It is not unusual for our contrarian stance to be shunned, we've been in this position many times. However, in the spring of 2010 and the summer of 2011, we have been beaten indiscriminately and unmercifully by the Flash Crash and Sovereign Debt Crisis, respectively. About the tenth time you've been punched in the face by the "risk on, risk off" trade or beaten with an algorithm bat through "high frequency" trading you begin to lose some of your dignity like Louis Zamperini did in the prison camps.

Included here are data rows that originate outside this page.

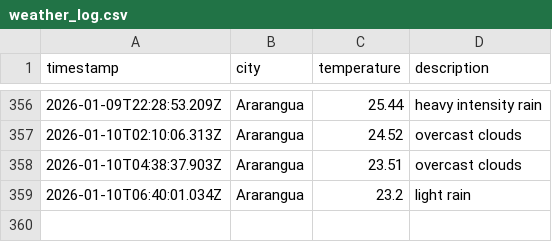
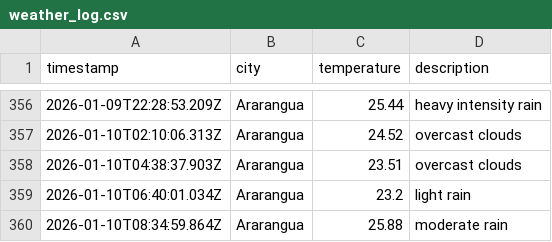
Before and after one commit to moniafavaro/DataOps-weather-js, a CSV file: data/weather_log.csv, drawn as a sheet; only a part is shown, gaps mark what is left out; the diff names each change by its address in the sheet, - before the commit and + after, or states it on an @@ line.

```diff
--- a/data/weather_log.csv
+++ b/data/weather_log.csv
+row 360: 2026-01-10T08:34:59.864Z | Ararangua | 25.88 | moderate rain
```
Also changed, not shown: 1 other file.
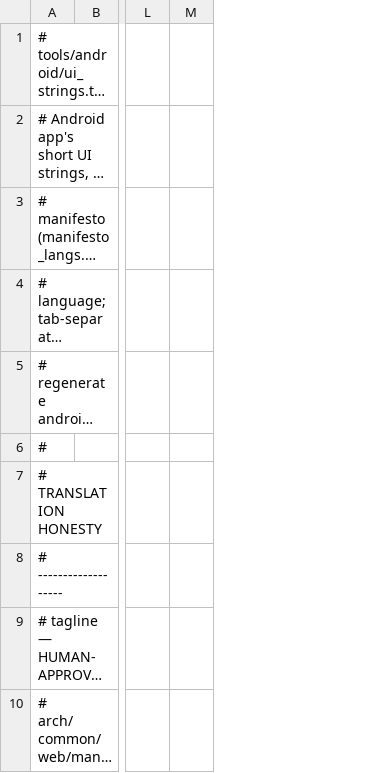
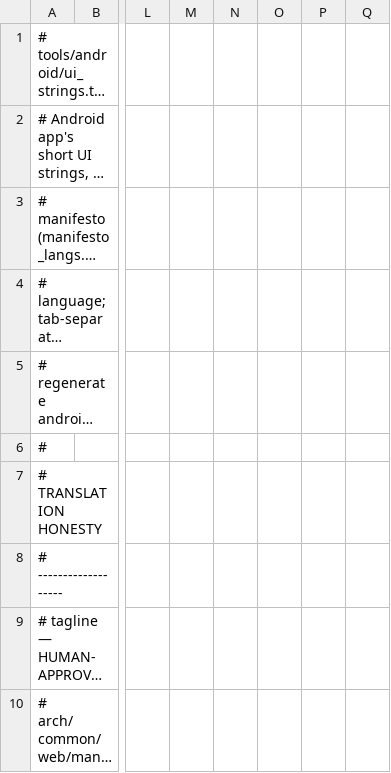
Before and after one commit to monyuonyu/p-kernel, a TSV file: tools/android/ui_strings.tsv, drawn as a sheet; only a part is shown, gaps mark what is left out; long unchanged cells end in …; the diff names each change by its address in the sheet, - before the commit and + after, or states it on an @@ line.

```diff
--- a/tools/android/ui_strings.tsv
+++ b/tools/android/ui_strings.tsv
+column N, empty
+column O, empty
+column P, empty
+column Q, empty
```
Also changed, not shown: 39 other files.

As a 31-year veteran of Wall Street, I am well adjusted to regular temporary stock market corrections and occasional bear markets. History shows that most years include at least one decline of 10% or greater and that a 20% or greater decline happens about one out of every five years. What frustrates us as long-term holders of businesses like Disney (NYSE:DIS), EBay (NASDAQ:EBAY), Merck (NYSE:MRK) and Franklin Resources (NYSE:BEN) is that there is virtually no respect shown to their superior attributes in these declines of the last two years. The result is that our companies are exceedingly cheap, in our opinion, compared to other stocks and other asset classes.

As if being punished in the investment prison camp isn't enough torture, we have to stand by and watch the love affair investors are having with Treasury bonds and gold. It is as if a group of war prisoners are being put up at the Ritz Carlton while we join Louis eating seaweed and bug-infested rice. If 2% interest on Ten-Year Treasury Bonds and $1,900 ounce gold succeed as investments these next 10 years, we believe we'll have much bigger problems than stock market performance. Grab your guns, ammo, rations and water.

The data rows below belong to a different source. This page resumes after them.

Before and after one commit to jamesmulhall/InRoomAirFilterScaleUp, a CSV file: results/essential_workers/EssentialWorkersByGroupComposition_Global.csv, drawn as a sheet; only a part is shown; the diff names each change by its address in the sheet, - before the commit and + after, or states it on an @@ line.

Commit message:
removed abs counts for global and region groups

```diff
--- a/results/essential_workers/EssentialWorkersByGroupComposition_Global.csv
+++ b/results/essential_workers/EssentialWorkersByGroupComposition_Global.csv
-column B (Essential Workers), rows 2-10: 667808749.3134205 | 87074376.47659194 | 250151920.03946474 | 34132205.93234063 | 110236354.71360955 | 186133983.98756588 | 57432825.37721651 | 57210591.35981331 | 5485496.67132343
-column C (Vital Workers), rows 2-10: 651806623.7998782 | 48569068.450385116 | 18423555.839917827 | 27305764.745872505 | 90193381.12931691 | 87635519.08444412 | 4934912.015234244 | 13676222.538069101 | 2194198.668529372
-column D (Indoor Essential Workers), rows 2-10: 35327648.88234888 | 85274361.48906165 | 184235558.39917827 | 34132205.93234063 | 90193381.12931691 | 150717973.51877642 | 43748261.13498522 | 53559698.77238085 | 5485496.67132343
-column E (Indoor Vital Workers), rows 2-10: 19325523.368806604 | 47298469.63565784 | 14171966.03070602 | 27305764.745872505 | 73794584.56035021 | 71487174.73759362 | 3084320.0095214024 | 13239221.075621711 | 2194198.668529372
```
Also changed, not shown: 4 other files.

Our wonderful companies already average a higher dividend percentage than the rate of interest on the 10-Year Treasury did at the close of trading on September 6th, 2011. They trade at very low multiples of earnings and free cash flow. The dividend growth over the next 10 years could provide adequate comparative returns to other asset classes without much capital appreciation. In today's investment prison camp the dividend payout ratio on the S&P 500 Index is the lowest since 1936 at around 29%. As people and companies get out of the investment prison over time, we believe those payout ratios will gravitate toward historical norms around 50%. This means that a portfolio trading at 10 times after-tax profits could easily pay a 5% dividend in the not very distant future.

By now you are probably wondering what happened to Louis. After three years of struggling with alcoholism and PTSD, Louis was dragged to a Billy Graham Revival in 1949 by his wife, Cynthia. He remembered that he’d promised God on the life raft that if He saved them he would devote his life to God. Louis started a major ministry to wayward teens and spoke all over the world about endurance and perseverance. He also forgave The Bird and his other tormentors. The PTSD miraculously went away.

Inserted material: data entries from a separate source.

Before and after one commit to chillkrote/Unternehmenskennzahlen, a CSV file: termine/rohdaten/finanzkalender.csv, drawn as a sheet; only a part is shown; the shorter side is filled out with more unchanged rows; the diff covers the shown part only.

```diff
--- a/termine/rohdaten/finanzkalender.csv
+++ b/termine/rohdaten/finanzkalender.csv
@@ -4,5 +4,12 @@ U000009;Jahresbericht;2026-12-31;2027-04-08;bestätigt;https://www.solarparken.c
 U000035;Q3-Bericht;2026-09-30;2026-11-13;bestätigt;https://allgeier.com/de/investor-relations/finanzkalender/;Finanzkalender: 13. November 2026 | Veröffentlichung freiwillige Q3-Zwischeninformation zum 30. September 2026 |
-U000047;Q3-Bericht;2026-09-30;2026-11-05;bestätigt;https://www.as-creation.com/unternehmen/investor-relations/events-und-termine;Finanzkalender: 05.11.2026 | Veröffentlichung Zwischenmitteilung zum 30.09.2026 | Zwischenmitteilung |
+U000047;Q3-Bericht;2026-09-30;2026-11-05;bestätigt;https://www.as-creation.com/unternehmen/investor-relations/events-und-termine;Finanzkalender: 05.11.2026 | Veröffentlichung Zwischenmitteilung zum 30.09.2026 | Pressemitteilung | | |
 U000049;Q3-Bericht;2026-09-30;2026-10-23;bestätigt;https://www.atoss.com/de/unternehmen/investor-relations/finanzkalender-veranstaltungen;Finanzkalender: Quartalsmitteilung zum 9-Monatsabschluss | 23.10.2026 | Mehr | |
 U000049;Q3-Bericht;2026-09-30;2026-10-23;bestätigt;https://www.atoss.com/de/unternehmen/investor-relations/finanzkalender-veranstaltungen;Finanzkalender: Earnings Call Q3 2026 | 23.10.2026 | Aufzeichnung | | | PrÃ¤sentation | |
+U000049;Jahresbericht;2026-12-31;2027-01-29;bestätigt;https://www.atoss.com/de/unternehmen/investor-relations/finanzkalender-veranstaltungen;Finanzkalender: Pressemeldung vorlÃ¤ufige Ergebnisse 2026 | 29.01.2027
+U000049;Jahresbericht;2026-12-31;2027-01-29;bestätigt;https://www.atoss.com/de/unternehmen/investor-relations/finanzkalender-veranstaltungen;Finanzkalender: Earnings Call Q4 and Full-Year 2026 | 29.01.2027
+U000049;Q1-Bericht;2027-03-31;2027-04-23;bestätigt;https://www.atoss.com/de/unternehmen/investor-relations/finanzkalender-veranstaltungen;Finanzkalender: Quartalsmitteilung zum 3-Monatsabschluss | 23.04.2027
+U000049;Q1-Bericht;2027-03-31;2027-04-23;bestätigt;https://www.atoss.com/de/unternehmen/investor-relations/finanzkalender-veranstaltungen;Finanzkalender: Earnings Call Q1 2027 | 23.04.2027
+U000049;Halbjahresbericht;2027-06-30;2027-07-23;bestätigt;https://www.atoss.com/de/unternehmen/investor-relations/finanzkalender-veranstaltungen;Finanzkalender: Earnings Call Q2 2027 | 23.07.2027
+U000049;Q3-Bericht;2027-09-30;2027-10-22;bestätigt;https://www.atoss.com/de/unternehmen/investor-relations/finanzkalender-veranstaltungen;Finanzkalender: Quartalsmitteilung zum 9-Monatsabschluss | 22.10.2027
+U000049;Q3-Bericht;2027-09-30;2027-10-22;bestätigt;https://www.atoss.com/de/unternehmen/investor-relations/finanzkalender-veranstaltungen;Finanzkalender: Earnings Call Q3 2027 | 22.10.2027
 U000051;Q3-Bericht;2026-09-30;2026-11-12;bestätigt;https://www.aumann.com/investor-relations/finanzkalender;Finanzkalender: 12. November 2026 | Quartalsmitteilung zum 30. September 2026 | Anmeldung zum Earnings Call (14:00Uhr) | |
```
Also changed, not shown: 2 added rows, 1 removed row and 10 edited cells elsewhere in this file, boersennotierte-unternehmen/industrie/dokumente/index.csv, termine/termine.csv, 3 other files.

We at SCM are prepared to forgive the hedge fund whiz kids, ETF flippers, algorithm traders and doomsday gold bugs who are making our investment life temporarily miserable. We expect to lead a large group of wayward investors over the next 10 years to enjoy long-term ownership of high quality common stocks. All this is possible if we remain "unbroken."

Disclaimer: The information contained in this missive represents SCM's opinions, and should not be construed as personalized or individualized investment advice. Past performance is no guarantee of future results. Some of the securities identified and described in this missive are a sample of issuers being currently recommended for suitable clients as of the date of this missive and do not represent all of the securities purchased or recommended for our clients. It should not be assumed that investing in these securities was or will be profitable. A list of all recommendations made by Smead Capital Management with in the past twelve month period is available upon request.

Disclosure: I am long DIS, EBAY, MER, BEN.

Source: Persevering In Today's Market Climate